Students Find Solution To Stubble Burning
By: Diya Srivastava
The current situation in Delhi-NCR is such that even an unhealthy AQI is normal, in fact, a momentous occasion for the capital, for which it’s residents are grateful. People coughing and wearing anti-pollution masks are a common sight, that is if the thick smog allows us to see anything at all.
The smog has made it impossible for people to step out of their houses and go about their lives. However, the hindrance in daily life is only a short term consequence. Smog can aggravate health problems and reduce the overall immunity of an individual, making them more susceptible to colds and lung infections. Scientists have even said that the average life expectancy of a Delhi resident has already decreased by as much as 10 years.
Various factors contribute to this pollution, including but not limited to firecrackers burnt during Diwali, lack of trees and vehicular emissions.
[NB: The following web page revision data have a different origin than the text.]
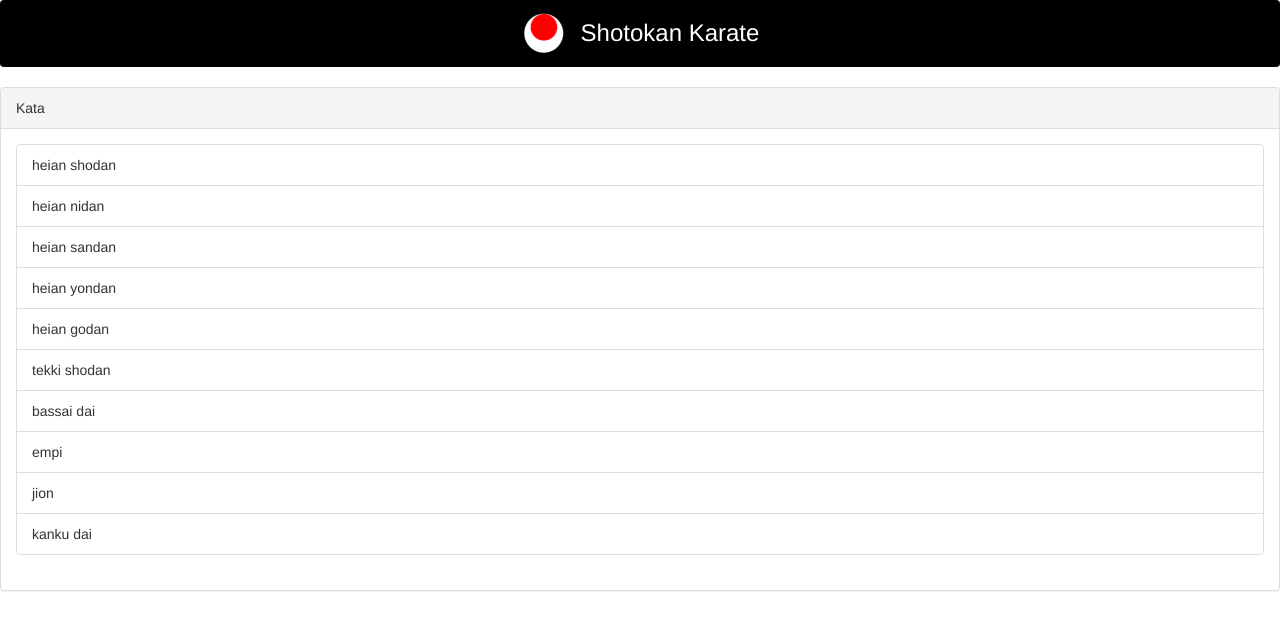
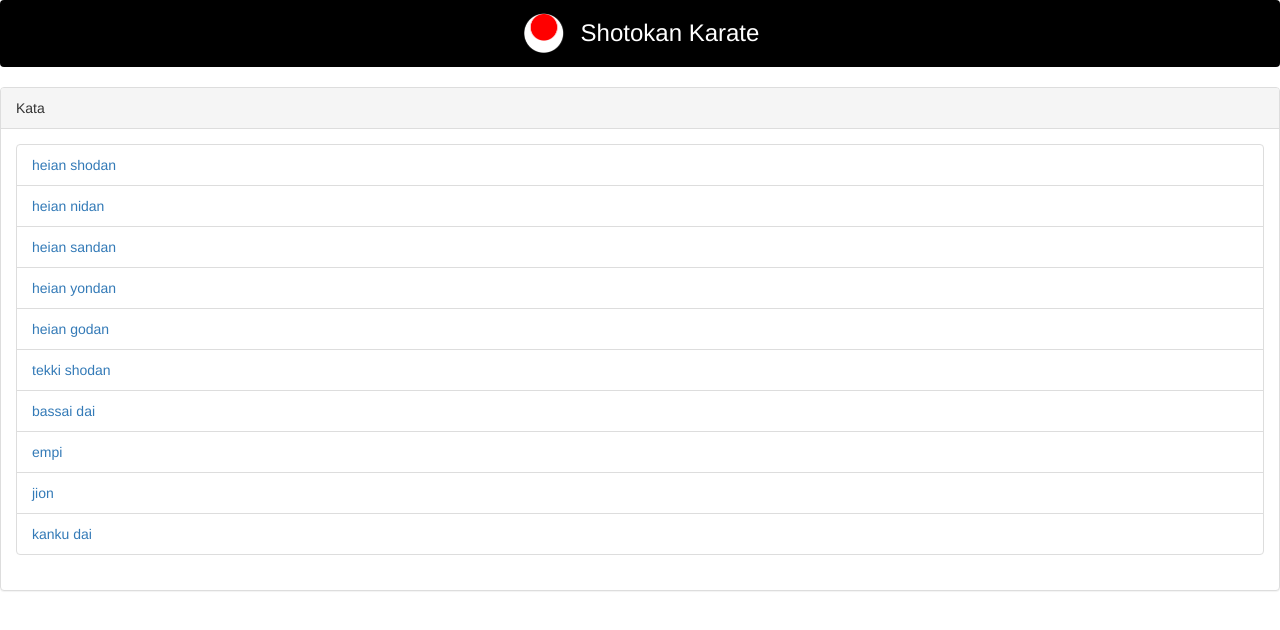
Before and after one commit to cleancodedojo/shotokan, a React (Create React App) app: page / in a window 1280 px wide. Shown: the top 630 px of the page. Built offline with nearby package versions, Linux system fonts and the light colour scheme.

Commit message:
refactor. pulled out the kata links to it's own component.

```diff
--- /dev/null
+++ b/src/KataLink.js
@@ -0,0 +1,18 @@
+import React, { Component } from "react";
+
+class KataLink extends Component {
+    render() {
+        return (
+            <li className="list-group-item">
+                <a href={this.getLink(this.props.kataVideoName)}>{this.props.kataName}</a>
+            </li>
+        );
+    }
+
+    getLink(kataVideoName) {
+        let videoBaseUrl = "http://spock.webfactional.com/videos/shotokan-karate/";
+        return videoBaseUrl + kataVideoName;
+    }
+}
+
+export default KataLink;
--- a/src/ShotokanPage.js
+++ b/src/ShotokanPage.js
@@ -3,9 +3,8 @@ import "./ShotokanPage.css";
 import logo from './images/jka-logo.png';
 
 import React, { Component } from "react";
-
 import Shotokan from "./core/source/index";
-
+import KataLink from "./KataLink";
 
 class ShotokanPage extends Component {
     constructor(props) {
@@ -17,7 +16,7 @@ class ShotokanPage extends Component {
     render() {
         return (
             <div className="shotokan-page container-fluid">
-                <nav class="navbar">
+                <nav className="navbar">
                     <img src={logo} className="header-logo" alt="logo" />
                     <h3 className="header-title">Shotokan Karate</h3>
                 </nav>
@@ -38,7 +37,7 @@ class ShotokanPage extends Component {
         let katas = [];
 
         for (let k = 0; k < kataList.length; k += 1) {
-            katas.push(<li key={k} className="list-group-item">{kataList[k].kataName}</li>);
+            katas.push(<KataLink key={k} kataName={kataList[k].kataName} kataVideoName={kataList[k].kataVideoName} />);
         }
 
         return katas;
```
Also changed, not shown: 1 other file (tests, documents, lock files or other folders).
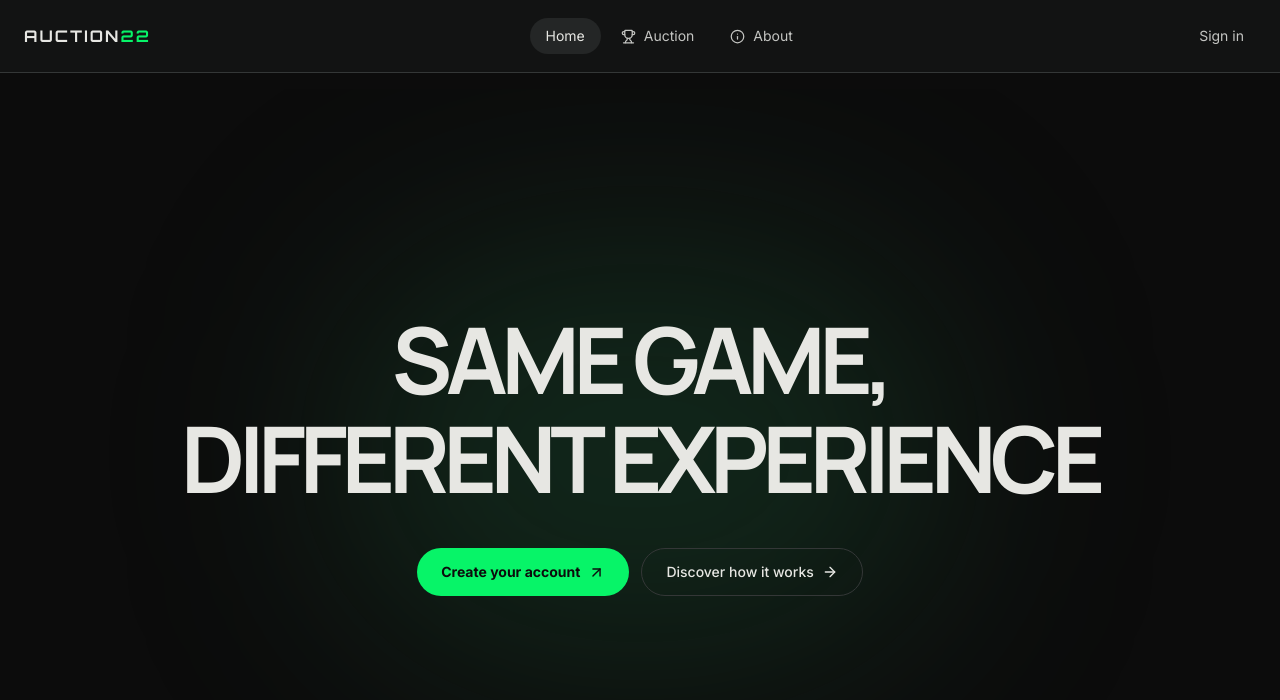
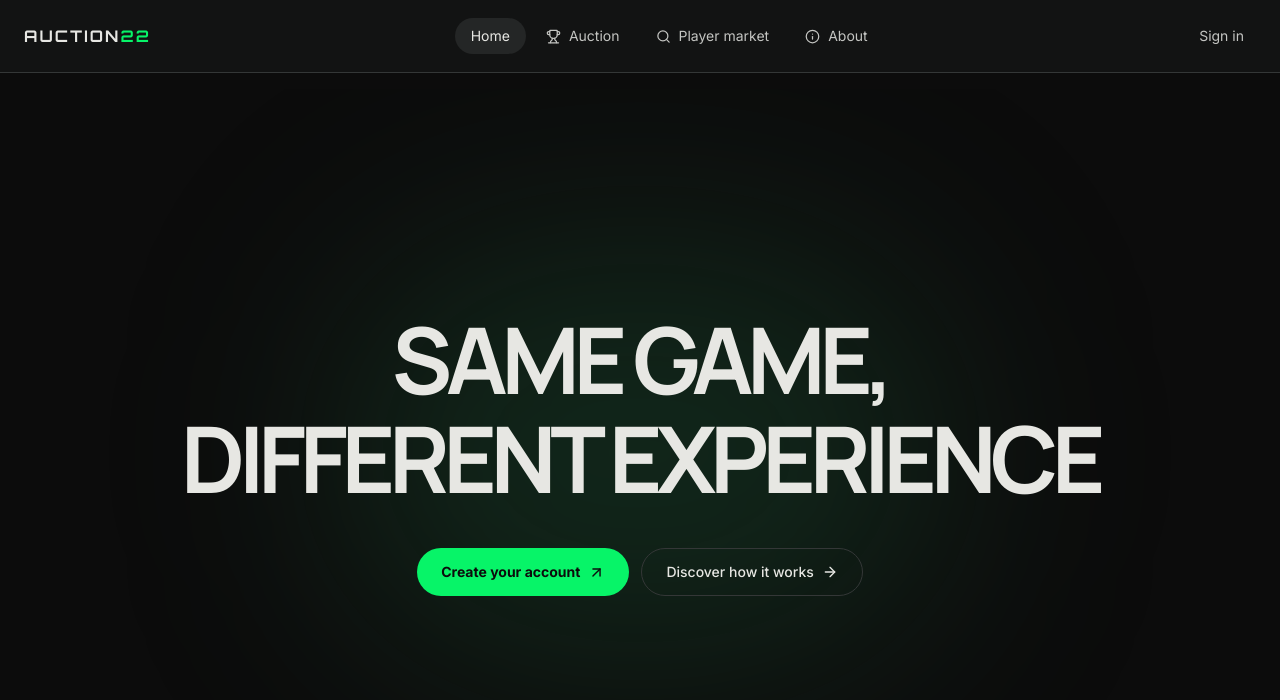
Before and after one commit to Sakibwahid/27BID, a React (Vite) app: page / in a window 1280 px wide. Shown: the top 700 px of the page. Built offline with nearby package versions, Linux system fonts and the light colour scheme; no server answers.

Commit message:
Nav update

```diff
--- a/src/components/ui/Navbar.jsx
+++ b/src/components/ui/Navbar.jsx
@@ -3,9 +3,9 @@ import {
   ArrowUpRight,
   Info,
   LogOut,
+  Search,
   Trophy,
   UsersRound,
-  UserRound,
 } from "lucide-react";
 import { signOut } from "firebase/auth";
 import { auth } from "../../lib/firebase/config";
@@ -14,6 +14,8 @@ import { useAuth } from "../../context/AuthContext";
 const links = [
   { to: "/", label: "Home" },
   { to: "/auction", label: "Auction", Icon: Trophy },
+  { to: "/user/squad", label: "Squad", Icon: UsersRound, authenticatedOnly: true },
+  { to: "/players", label: "Player market", Icon: Search },
   { to: "/about", label: "About", Icon: Info },
 ];
 
@@ -60,7 +62,9 @@ export function Navbar() {
         </Link>
 
         <div className="hidden items-center gap-1 md:flex">
-          {links.map(({ to, label, Icon }) => {
+          {links
+            .filter(({ authenticatedOnly }) => !authenticatedOnly || user)
+            .map(({ to, label, Icon }) => {
             const target = to === "/" ? homePath : to;
             return (
               <NavLink
@@ -74,12 +78,6 @@ export function Navbar() {
               </NavLink>
             );
           })}
-          {user && (
-            <NavLink to="/user/squad" className={desktopLinkClass}>
-              <UserRound size={15} />
-              Squad
-            </NavLink>
-          )}
         </div>
 
         <div className="hidden items-center gap-3 md:flex">
@@ -172,6 +170,19 @@ export function Navbar() {
           <UsersRound size={22} aria-hidden="true" />
         </NavLink>
         <NavLink
+          to="/players"
+          aria-label="Player market"
+          className={({ isActive }) =>
+            `flex min-w-0 flex-1 items-center justify-center transition ${
+              isActive
+                ? "text-fifa-accent"
+                : "text-fifa-text-secondary hover:text-fifa-text"
+            }`
+          }
+        >
+          <Search size={22} aria-hidden="true" />
+        </NavLink>
+        <NavLink
           to="/about"
           aria-label="About"
           className={({ isActive }) =>
```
However, around 20% of this pollution is caused by stubble burning. In the month of November, the farmers harvest rice and burn the rice stalk to make way for the next crop, usually wheat. Due to the poor financial situation of most farmers and the short span of time available for sowing seeds, they resort to the fastest and cheapest way of getting rid of stubble, that is, to burn it.
Many people and organizations, including the government, are coming up with solutions and schemes to tackle this problem. One such organization is Enactus Hansraj, a team of 80+ zealous students that take up different social issues and try to provide proper economical as well as social solutions while empowering the target community in the area.
One of its flagship projects, Project Vriddhi, encourages farmers to use stubble for mushroom cultivation, with the aim to reduce stubble burning and the air pollution it leads to, while also improving the socio-economic condition of the farmers by providing them with an additional revenue stream. Stubble acts as a very good ingredient for making the compost used in mushroom cultivation. Additionally, mushroom cultivation is a high revenue-generating activity requiring minimal inputs.
Starting off with only 8 farmers in September 2018, today, they have successfully formed an FPO with over 100 farmers who are engaged in mushroom cultivation. The income of these farmers has increased by a staggering 13%, while 117 tonnes of straw has been prevented from being burnt.
Moreover, they have identified that stubble can be used to make biodegradable products such as cutlery, handicrafts and paper bags, which can even replace single-use plastic. They have collaborated with Kriya Labs, an IIT Delhi based startup, for the same. To make the said products, they have hired women living in Shanti Nagar, Murthal, on a commission-based model and also provided them with the required skill set.
These women entrepreneurs, who were once living in grim circumstances and struggling to make ends meet, are now able to earn a significant income to support themselves and their families. While increasing the scale and reach of their current dimensions, that is, spreading awareness about the harmful effects of stubble burning and the benefits of mushroom cultivation, reaching out to more farmers and establishing more FPOs, as well as involving more women and looking into the marketing aspect of the products they’re making,
Enactus Hansraj is also planning to construct washrooms made out of stubble in rural areas and urban slums.
(Diya is a member of Enactus Hansraj)
(The views expressed in the article are the author’s own. Let Me Breathe neither endorses nor is responsible for them.)